Posted by Anonymous on Tuesday, October 13, 2009 at 6:34pm.
I do not see Fig. 4-42, and do not know how the rope is "wired", how many pulleys, etc. If possible, describe the figure in words, or post a link to the figure.
there is only one pulley
So the total mass of the bucket and the window-washer is 69 kg.
It is supported by two ropes.

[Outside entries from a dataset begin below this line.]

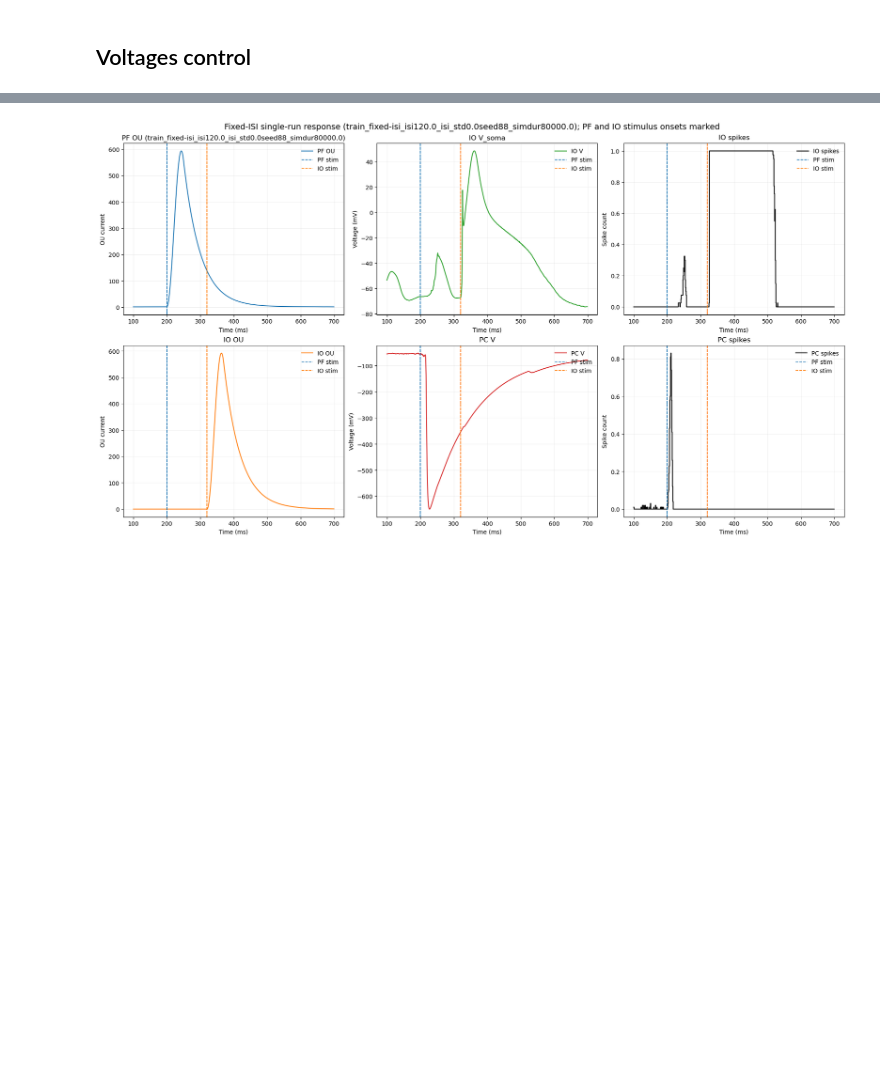
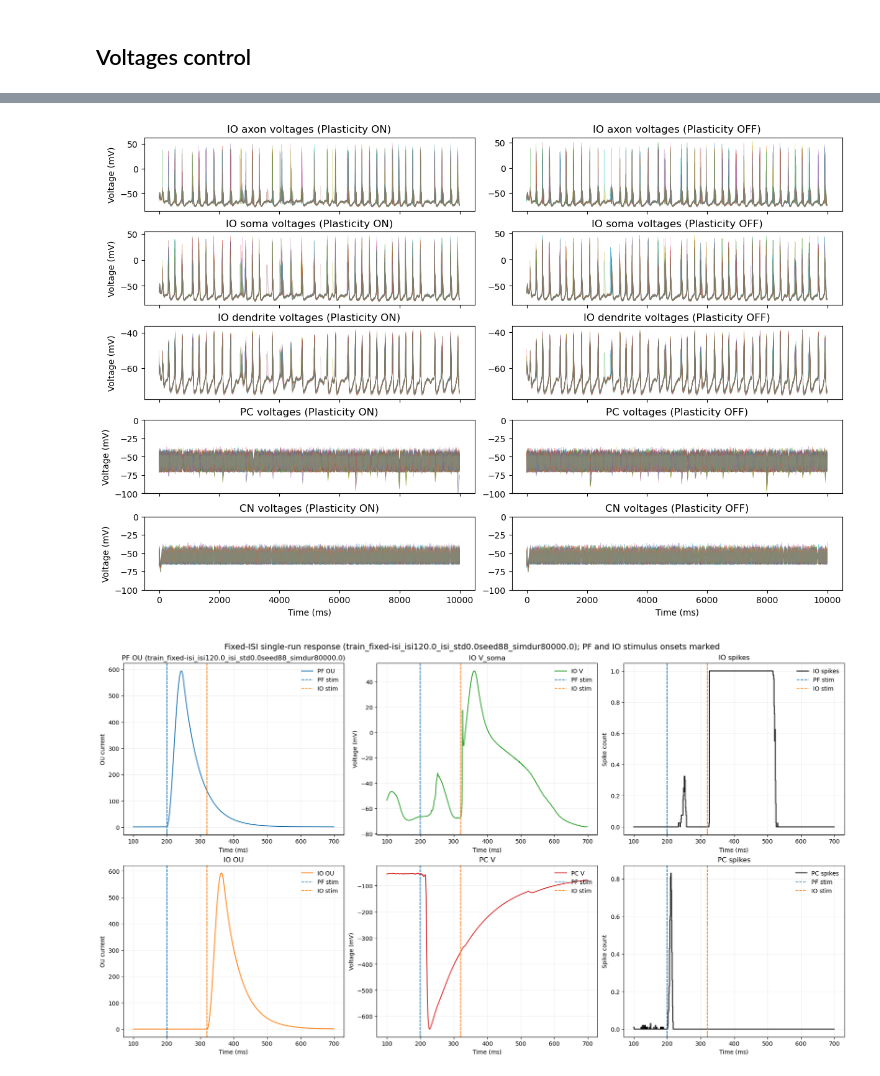
Before and after one commit to izaet/Olivocerebellar-circuit, a Jupyter notebook: stimulus_experiments/stim_analysis.ipynb, the cells around one changed output, grey strips where cells are left out. Cells and saved outputs as stored; diff of their text form; code cells hidden in the pictures; blank space fills up the shorter version.

```diff
--- a/stimulus_experiments/stim_analysis.ipynb
+++ b/stimulus_experiments/stim_analysis.ipynb
@@ -202,5 +185,9 @@ python3 main_entrain.py --run-type baseline --experiment nostim --PFPC_plasticit
 # %%
-v_check_jobs= baseline_commands(parent_dir = parent_dir, n_seeds=3, simdur= 10_000.0, monitor = "voltages", dt=0.1, )
-for job in v_check_jobs:
+v_check_jobs_plastic= baseline_commands(parent_dir = parent_dir, n_seeds=3, simdur= 10_000.0, monitor = "voltages", dt=0.1)
+for job in v_check_jobs_plastic:
     print(job["command"])
+v_check_jobs_frozen= baseline_commands(parent_dir = parent_dir, n_seeds=3, simdur= 10_000.0, monitor = "voltages", dt=0.1, plasticity_on=False, tag = str("frozen"))
+for job in v_check_jobs_frozen:
+    print(job["command"])
+    # print(job["run_path"])
 # %% [output]
@@ -210,3 +199,0 @@ python3 main_entrain.py --run-type baseline --experiment nostim --PFPC_plasticit
-# %%
-for job in v_check_jobs:
-    print(job["run_path"])
@@ -439,2 +409,79 @@ if not convergence_df.empty:
 # %% [markdown]
 ## Voltages control
+# %%
+datapaths = [job["run_path"] for job in v_check_jobs_plastic] + [job["run_path"] for job in v_check_jobs_frozen]
+
+all_rows = []
+for dataset in datapaths:
+    with np.load(dataset, allow_pickle=True) as npz:
+        data = {k: npz[k] for k in npz.files}
+    print(np.max(data["pc.V"]))
+
+    all_rows.append({
+        'dataset': data['seed'],
+        'plasticity_on': data['PFPC_plasticity_on'].item(),
+        'time_ms': data['ts'],
+
+        'io_V_axon': data['io.V_axon'],
+        'io_V_soma': data['io.V_soma'],
+        'io_V_dend': data['io.V_dend'],
+
+        'pc_V': data['pc.V'],
+        'cn_V': data['cn.V'],
+     })
+
+voltages_df = pd.DataFrame(all_rows)
+
+fig, axes = plt.subplots(nrows=5, ncols=2, figsize=(12, 8), constrained_layout=True, sharex= True)
+
+subset_plast = voltages_df[voltages_df["plasticity_on"].astype(bool)]
+subset_frozen = voltages_df[~voltages_df["plasticity_on"].astype(bool)]
+
+variables = [
+    ("io_V_axon", "IO axon voltages"),
+    ("io_V_soma", "IO soma voltages"),
+    ("io_V_dend", "IO dendrite voltages"),
+    ("pc_V", "PC voltages"),
+    ("cn_V", "CN voltages"),
+]
+
+def plot_all_node_traces(ax, subset, voltage_column):
+    """Plot every node's trace from every run in this subset."""
+    for _, run in subset.iterrows():
+        time = np.asarray(run["time_ms"])
+        voltage = np.asarray(run[voltage_column])
+
+        # If a monitor is one-dimensional, make it shape (time, 1).
+        if voltage.ndim == 1:
+            voltage = voltage[:, None]
+
+        # voltage has shape (n_timepoints, n_nodes).
+        # Matplotlib plots every column as a separate line.
+        ax.plot(
+            time,
+            voltage,
+            alpha=0.15,
+            linewidth=0.4,
+            rasterized=True,
+        )
+
+
+for i, (voltage_column, title) in enumerate(variables):
+    plot_all_node_traces(axes[i, 0], subset_plast, voltage_column)
+    plot_all_node_traces(axes[i, 1], subset_frozen, voltage_column)
+
+    axes[i, 0].set_title(f"{title} (Plasticity ON)")
+    axes[i, 1].set_title(f"{title} (Plasticity OFF)")
+    axes[i, 0].set_ylabel("Voltage (mV)")
+
+axes[-1, 0].set_xlabel("Time (ms)")
+axes[-1, 1].set_xlabel("Time (ms)")
+
+axes[3,0].set_ylim([-100, 0])
+axes[3,1].set_ylim([-100, 0])
+axes[4,0].set_ylim([-100, 0])
+axes[4,1].set_ylim([-100, 0])
+
+
+plt.show()
+# %% [output]
@@ -441,3 +494,4 @@ if not convergence_df.empty:
+[figure, added]
 # %%
 # Build a dataset with all fixed-ISI runs, but plot only one run for inspection
 fixed_isi_paths = [job["run_path"] for job in jobs_fixed_isi]
```
Also changed, not shown: parts of 8 cells of this notebook, 2 other files.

If the bucket moves at constant speed, what is the tension T, in each rope, in order to support the weight?
If the tension is increased by 11%, i.e. T1=1.11T, the additional force will casue the bucket to accelerate upwards.
The total force F, for acceleration is 2(T1-T). The mass is 69 kg.
What is the acceleration?
to get T would you just do 69(9.8)
Does your figure show two rops supporting the bucket?
So the two tensions should add up to 69g.
no since there is only one pulley then there is only one rope and if there is only one pulley and one rope there is only one tension
One end of the rope must be held by the window washer, is the other end of the rope attached to a fixed wall the bucket?
If it is attached to the bucket, there are two ropes, and 2T=W. If the other end is attached to a wall, I don't see how the pulley is useful.
Another way to look at it is to draw the free body diagram of the bucket (and the window-washer).
okay well i am confused about the way you can figure out the acceleration if the tension is increased by 11%
All you do is multiply your percentage by gravity...so 0.11*9.8
so what is the force???